The Independent was founded by a consortium of (mainly) ex-Daily Telegraph journalists who wanted to establish a new quality broadsheet untainted by party political affiliation intrusive proprietors. Launched with the slogan "It is. Are you?" it very quickly poached a lot of curious readers from The Guardian (whose centre-left stomping ground the Indy was trying to muscle in on), The Times and The Telegraph, reaching a peak of 400,000 copies sold daily. It's been in terminal decline ever since.
This week, after months of protracted negotiations, Independent News and Media sold both the daily and the Sunday Independent titles to Russian billionaire Alexander Lebedev - the man who last year bought the London Evening Standard and immediately turned it into a freesheet, directly challenging the business model of daily newspapers head on.

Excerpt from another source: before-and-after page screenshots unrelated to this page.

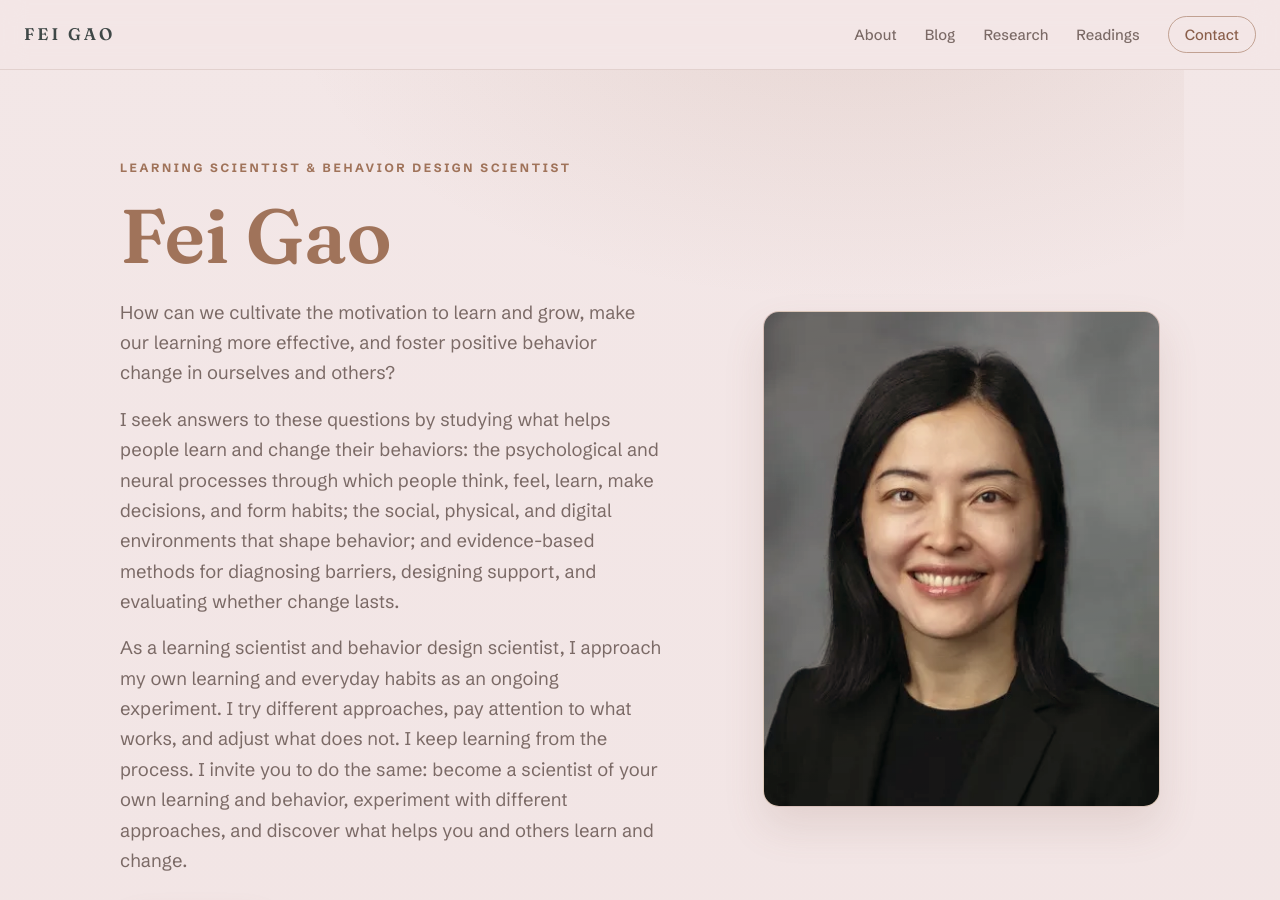
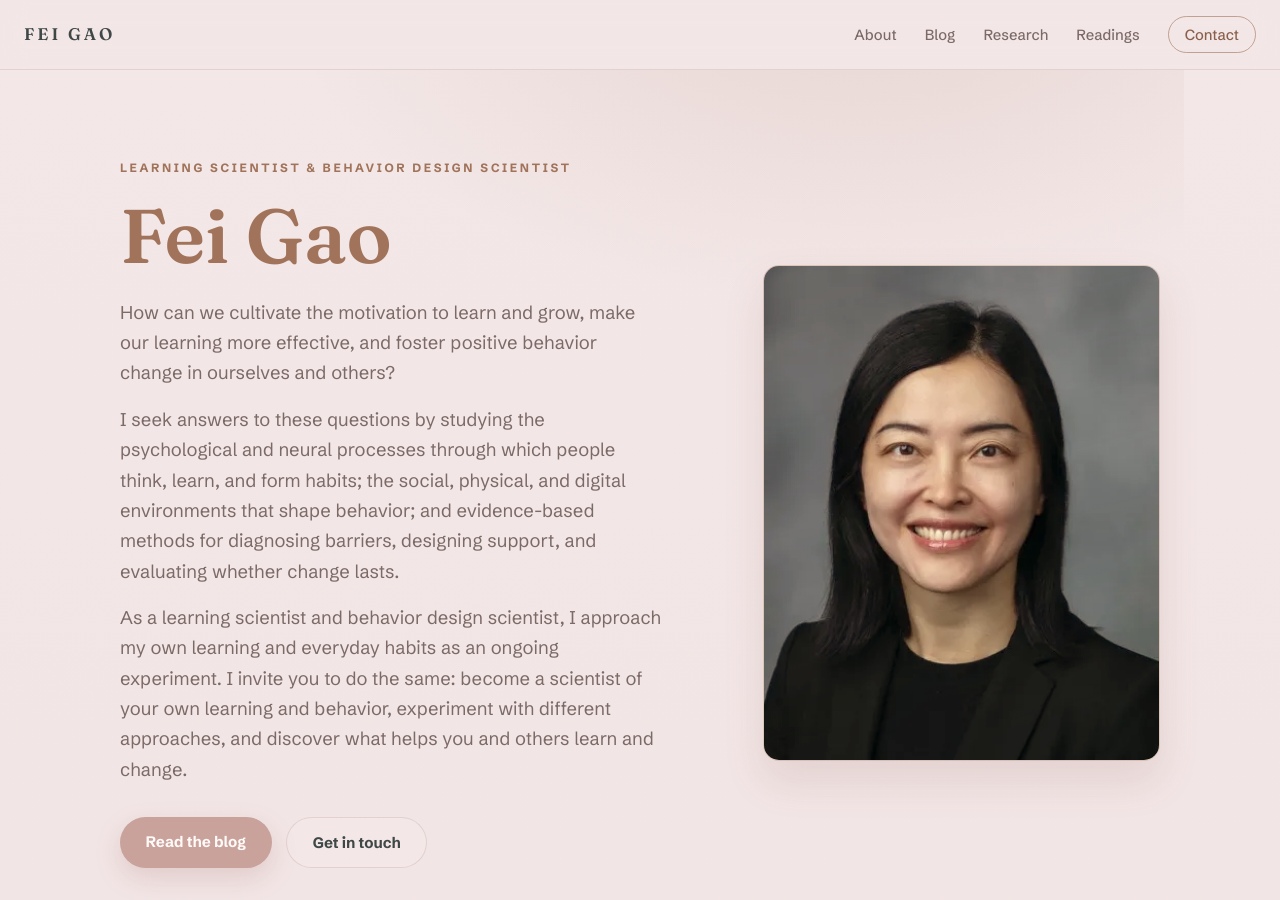
Before and after one commit to gaofei9/gaofei9.github.io, a Jekyll site: the page built from index.html, in a window 1280 px wide and 900 px high. Built offline with Jekyll 4.4.1, drawn with Linux system fonts in a browser that asks for light colours.

Commit message:
Homepage: tighten hero lede paragraphs
Trim the what-I-study list and shorten the personal-experiment
paragraph (owner edits); normalize YAML wrapping.

Co-Authored-By: Claude Fable 5 <noreply@anthropic.com>

```diff
--- a/_data/home.yml
+++ b/_data/home.yml
@@ -34,21 +34,17 @@ hero:
       learning more effective, and foster positive behavior change in
       ourselves and others?
     - >-
-      I seek answers to these questions by studying what helps people
-      learn and change their behaviors: the psychological and neural
-      processes through which people think, feel, learn, make decisions,
-      and form habits; the social, physical, and digital environments
-      that shape behavior; and evidence-based methods for diagnosing
-      barriers, designing support, and evaluating whether change lasts.
+      I seek answers to these questions by studying the psychological
+      and neural processes through which people think, learn, and form
+      habits; the social, physical, and digital environments that shape
+      behavior; and evidence-based methods for diagnosing barriers,
+      designing support, and evaluating whether change lasts.
     - >-
       As a learning scientist and behavior design scientist, I approach
-      my own
-      learning and everyday habits as an ongoing experiment. I try different
-      approaches, pay attention to what works, and adjust what does not.
-      I keep learning from the process. I invite you to do the same:
-      become a scientist of your own learning and behavior, experiment
-      with different approaches, and discover what helps you and others
-      learn and change.
+      my own learning and everyday habits as an ongoing experiment.
+      I invite you to do the same: become a scientist of your own
+      learning and behavior, experiment with different approaches, and
+      discover what helps you and others learn and change.
   portrait_alt: "Fei Gao"
   primary_button:
     text: "Read the blog"
```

The question now is: what's he going to do to the Indy? Slash the cover price to zero and give it out at train stations? Once that would have sounded utterly implausible but it could very well happen. What will this mean for the other broadsheets (and the tabloids for that matter), given that they are - almost without exception - losing readers and money in a downward spiral? Will they be forced to do the same in order to compete? What will this mean for quality journalism, which is already seen as an expensive luxury in the low-margin digital age? I can't help but worry that this is going to be very bad for British newspapers indeed. Anyone who picked up the free papers produced in London until last year (London Lite and The London Paper) could tell you how utterly awful they were. Ditto the staggeringly popular Metro given out all over the country every morning. It's a pitiful rag full of copy-and-paste reporting, feeble reviews and recycled celebrity photographs. Yet given the choice between that and actually paying for a newspaper, a very large number of commuters opt for the former. As a newspaper lover, I find it very sad that people are content to make do with this characterless, editorial-free, exercise in blandness. If The Independent takes the same route there's a danger it will be run along similar principles, taking all the other papers down with it in a race to the bottom. Sad times.